Problem description: Using the listing below, report how many lines hold the word "Familia", and nothing else.

Records for this task:
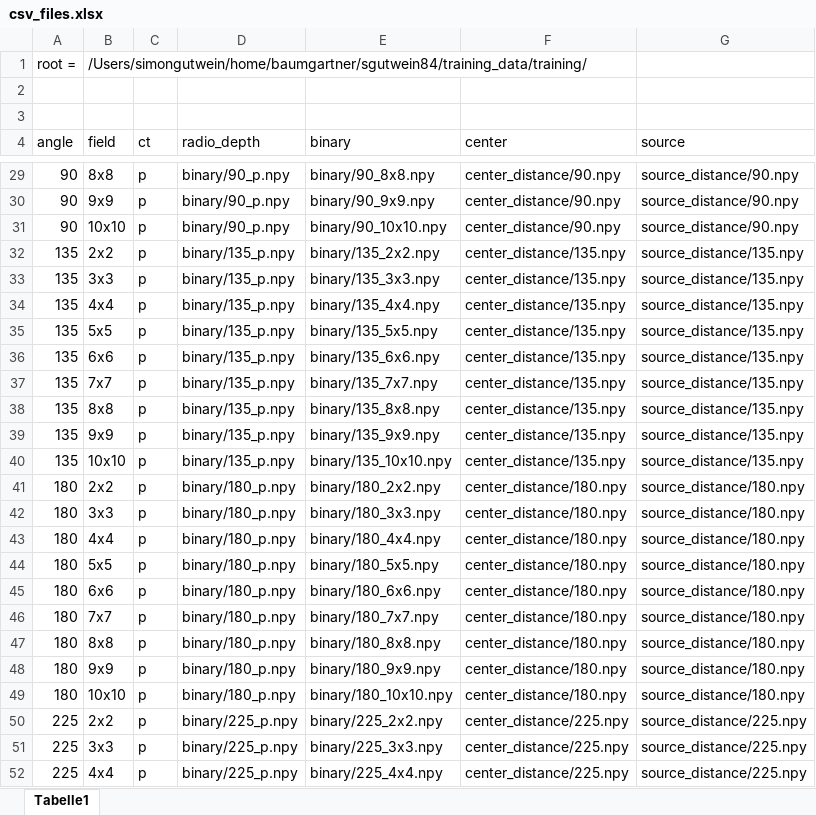
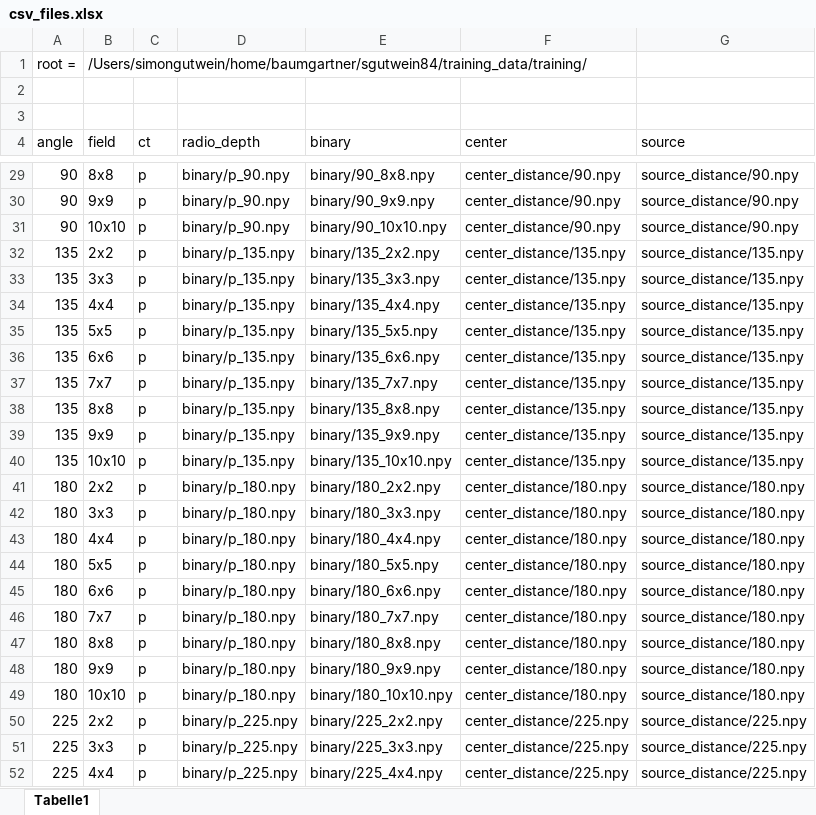
Before and after one commit to schnoritz/Master_Thesis, an Excel workbook: pytorch-3DUNet/csv_files.xlsx, sheet Tabelle1, drawn as a sheet; only a part is shown, gaps mark what is left out; values as stored, in another font and other column widths than the file's, no borders; the diff covers the shown part only; the diff names each change by its address in the sheet, - before the commit and + after, or states it on an @@ line.

```diff
--- a/pytorch-3DUNet/csv_files.xlsx (sheet Tabelle1)
+++ b/pytorch-3DUNet/csv_files.xlsx (sheet Tabelle1)
-D29:D31 (radio_depth): binary/90_p.npy
+D29:D31 (radio_depth): binary/p_90.npy
-D32:D40 (radio_depth): binary/135_p.npy
+D32:D40 (radio_depth): binary/p_135.npy
-D41:D49 (radio_depth): binary/180_p.npy
+D41:D49 (radio_depth): binary/p_180.npy
-D50:D52 (radio_depth): binary/225_p.npy
+D50:D52 (radio_depth): binary/p_225.npy
```
Also changed, not shown: 48 edited cells elsewhere in this sheet, 2 other files.
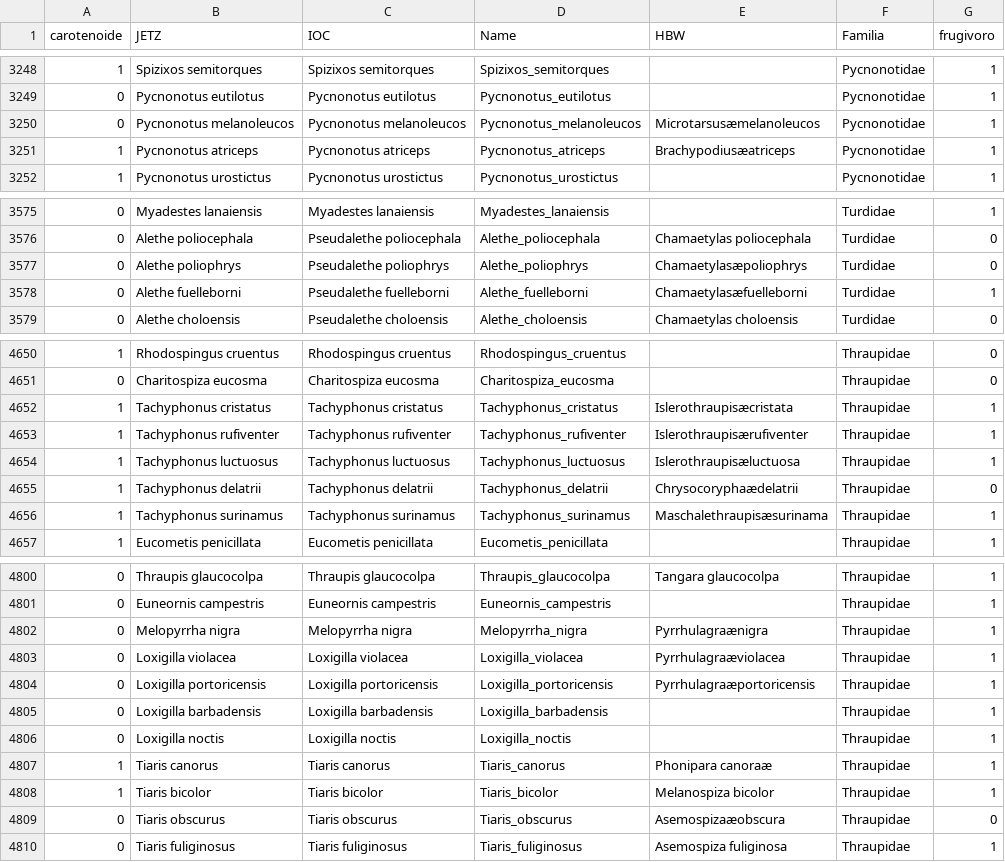
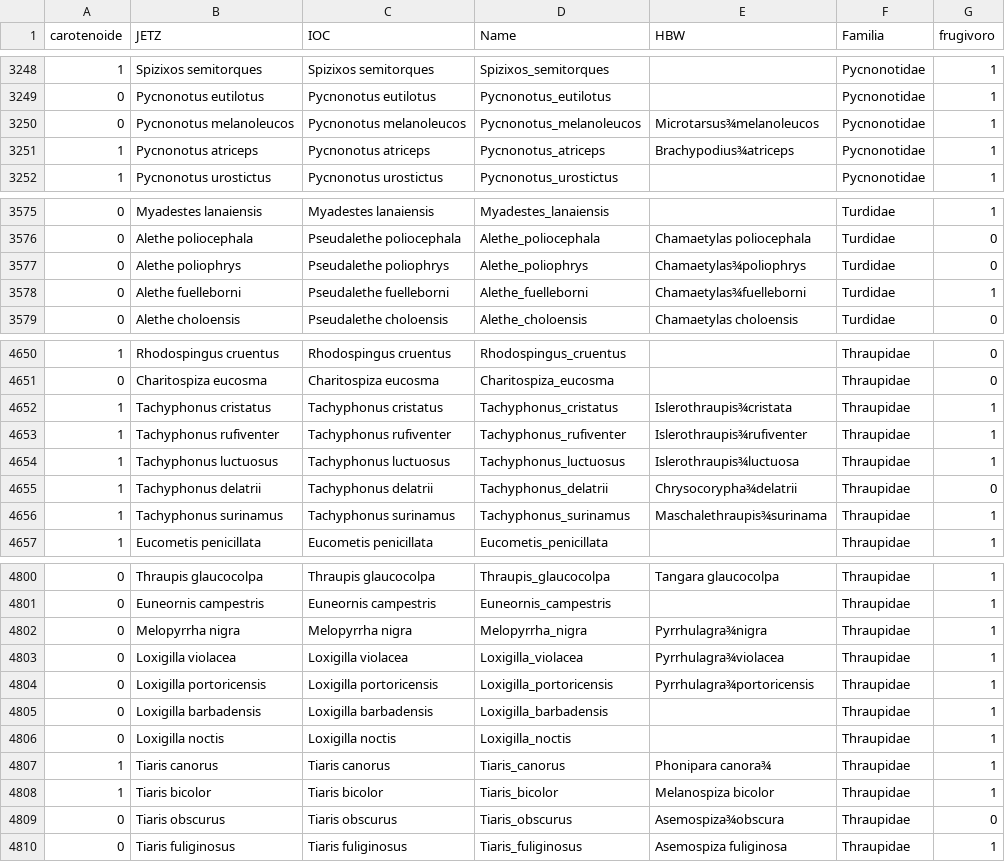
Before and after one commit to VeronicaRi/passerdiet, a CSV file: Data/datosdoc.csv, drawn as a sheet; only a part is shown, gaps mark what is left out; the diff covers the shown part only.

```diff
--- a/Data/datosdoc.csv
+++ b/Data/datosdoc.csv
@@ -3249,4 +3249,4 @@ carotenoide,JETZ,IOC,Name,HBW,Familia,frugivoro
 0,Pycnonotus eutilotus,Pycnonotus eutilotus,Pycnonotus_eutilotus,,Pycnonotidae,1
-0,Pycnonotus melanoleucos,Pycnonotus melanoleucos,Pycnonotus_melanoleucos,Microtarsusæmelanoleucos,Pycnonotidae,1
-1,Pycnonotus atriceps,Pycnonotus atriceps,Pycnonotus_atriceps,Brachypodiusæatriceps,Pycnonotidae,1
+0,Pycnonotus melanoleucos,Pycnonotus melanoleucos,Pycnonotus_melanoleucos,Microtarsus¾melanoleucos,Pycnonotidae,1
+1,Pycnonotus atriceps,Pycnonotus atriceps,Pycnonotus_atriceps,Brachypodius¾atriceps,Pycnonotidae,1
 1,Pycnonotus urostictus,Pycnonotus urostictus,Pycnonotus_urostictus,,Pycnonotidae,1
@@ -3576,4 +3576,4 @@ carotenoide,JETZ,IOC,Name,HBW,Familia,frugivoro
 0,Alethe poliocephala,Pseudalethe poliocephala,Alethe_poliocephala,Chamaetylas poliocephala,Turdidae,0
-0,Alethe poliophrys,Pseudalethe poliophrys,Alethe_poliophrys,Chamaetylasæpoliophrys,Turdidae,0
-0,Alethe fuelleborni,Pseudalethe fuelleborni,Alethe_fuelleborni,Chamaetylasæfuelleborni,Turdidae,1
+0,Alethe poliophrys,Pseudalethe poliophrys,Alethe_poliophrys,Chamaetylas¾poliophrys,Turdidae,0
+0,Alethe fuelleborni,Pseudalethe fuelleborni,Alethe_fuelleborni,Chamaetylas¾fuelleborni,Turdidae,1
 0,Alethe choloensis,Pseudalethe choloensis,Alethe_choloensis,Chamaetylas choloensis,Turdidae,0
@@ -4651,7 +4651,7 @@ carotenoide,JETZ,IOC,Name,HBW,Familia,frugivoro
 0,Charitospiza eucosma,Charitospiza eucosma,Charitospiza_eucosma,,Thraupidae,0
-1,Tachyphonus cristatus,Tachyphonus cristatus,Tachyphonus_cristatus,Islerothraupisæcristata,Thraupidae,1
-1,Tachyphonus rufiventer,Tachyphonus rufiventer,Tachyphonus_rufiventer,Islerothraupisærufiventer,Thraupidae,1
-1,Tachyphonus luctuosus,Tachyphonus luctuosus,Tachyphonus_luctuosus,Islerothraupisæluctuosa,Thraupidae,1
-1,Tachyphonus delatrii,Tachyphonus delatrii,Tachyphonus_delatrii,Chrysocoryphaædelatrii,Thraupidae,0
-1,Tachyphonus surinamus,Tachyphonus surinamus,Tachyphonus_surinamus,Maschalethraupisæsurinama,Thraupidae,1
+1,Tachyphonus cristatus,Tachyphonus cristatus,Tachyphonus_cristatus,Islerothraupis¾cristata,Thraupidae,1
+1,Tachyphonus rufiventer,Tachyphonus rufiventer,Tachyphonus_rufiventer,Islerothraupis¾rufiventer,Thraupidae,1
+1,Tachyphonus luctuosus,Tachyphonus luctuosus,Tachyphonus_luctuosus,Islerothraupis¾luctuosa,Thraupidae,1
+1,Tachyphonus delatrii,Tachyphonus delatrii,Tachyphonus_delatrii,Chrysocorypha¾delatrii,Thraupidae,0
+1,Tachyphonus surinamus,Tachyphonus surinamus,Tachyphonus_surinamus,Maschalethraupis¾surinama,Thraupidae,1
 1,Eucometis penicillata,Eucometis penicillata,Eucometis_penicillata,,Thraupidae,1
@@ -4801,10 +4801,10 @@ carotenoide,JETZ,IOC,Name,HBW,Familia,frugivoro
 0,Euneornis campestris,Euneornis campestris,Euneornis_campestris,,Thraupidae,1
-0,Melopyrrha nigra,Melopyrrha nigra,Melopyrrha_nigra,Pyrrhulagraænigra,Thraupidae,1
-0,Loxigilla violacea,Loxigilla violacea,Loxigilla_violacea,Pyrrhulagraæviolacea,Thraupidae,1
-0,Loxigilla portoricensis,Loxigilla portoricensis,Loxigilla_portoricensis,Pyrrhulagraæportoricensis,Thraupidae,1
+0,Melopyrrha nigra,Melopyrrha nigra,Melopyrrha_nigra,Pyrrhulagra¾nigra,Thraupidae,1
+0,Loxigilla violacea,Loxigilla violacea,Loxigilla_violacea,Pyrrhulagra¾violacea,Thraupidae,1
+0,Loxigilla portoricensis,Loxigilla portoricensis,Loxigilla_portoricensis,Pyrrhulagra¾portoricensis,Thraupidae,1
 0,Loxigilla barbadensis,Loxigilla barbadensis,Loxigilla_barbadensis,,Thraupidae,1
 0,Loxigilla noctis,Loxigilla noctis,Loxigilla_noctis,,Thraupidae,1
-1,Tiaris canorus,Tiaris canorus,Tiaris_canorus,Phonipara canoraæ,Thraupidae,1
+1,Tiaris canorus,Tiaris canorus,Tiaris_canorus,Phonipara canora¾,Thraupidae,1
 1,Tiaris bicolor,Tiaris bicolor,Tiaris_bicolor,Melanospiza bicolor,Thraupidae,1
-0,Tiaris obscurus,Tiaris obscurus,Tiaris_obscurus,Asemospizaæobscura,Thraupidae,0
+0,Tiaris obscurus,Tiaris obscurus,Tiaris_obscurus,Asemospiza¾obscura,Thraupidae,0
 0,Tiaris fuliginosus,Tiaris fuliginosus,Tiaris_fuliginosus,Asemospiza fuliginosa,Thraupidae,1
```
Also changed, not shown: 16 edited cells elsewhere in this file, 23 other files.
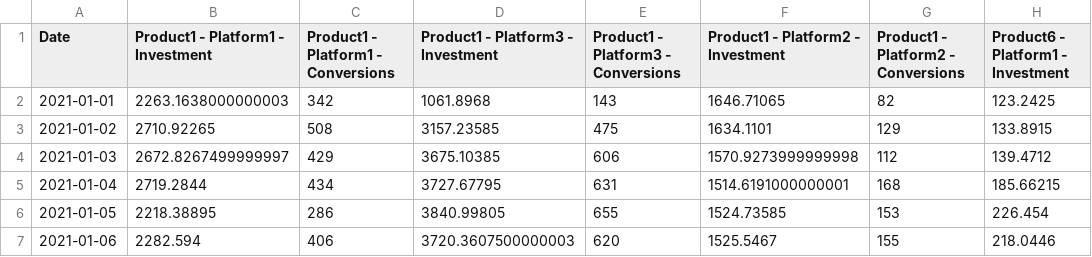
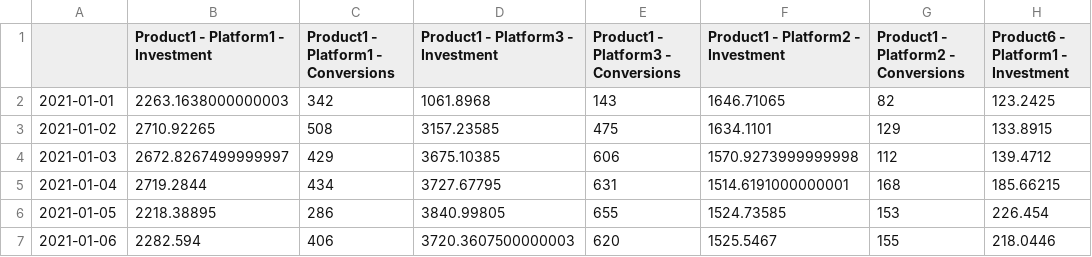
Before and after one commit to francocibils/mkt_tool, a CSV file: Conversions dataset.csv, drawn as a sheet; only a part is shown; the diff names each change by its address in the sheet, - before the commit and + after, or states it on an @@ line.

Commit message:
Removed index name from dataset

```diff
--- a/Conversions dataset.csv
+++ b/Conversions dataset.csv
-A1: Date
+A1: (empty)
```
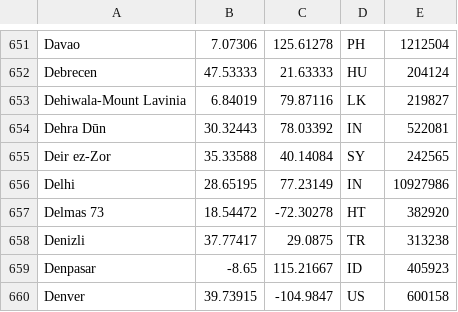
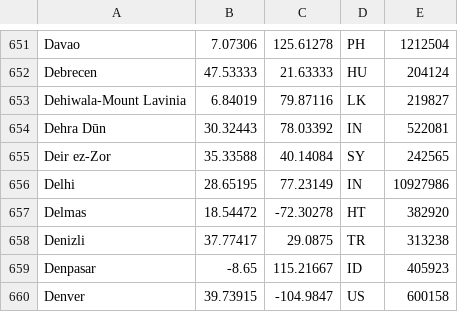
Before and after one commit to Alvearie/de-identification, a CSV file: ipv-core/src/main/resources/identifier/en/city_list.csv, drawn as a sheet; only a part is shown, gaps mark what is left out.

```diff
--- a/ipv-core/src/main/resources/identifier/en/city_list.csv
+++ b/ipv-core/src/main/resources/identifier/en/city_list.csv
@@ -656,3 +656,3 @@ Deir ez-Zor,35.33588,40.14084,SY,242565
 Delhi,28.65195,77.23149,IN,10927986
-Delmas 73,18.54472,-72.30278,HT,382920
+Delmas,18.54472,-72.30278,HT,382920
 Denizli,37.77417,29.0875,TR,313238
```
Also changed, not shown: 10 other files.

Answer to this exercise: 4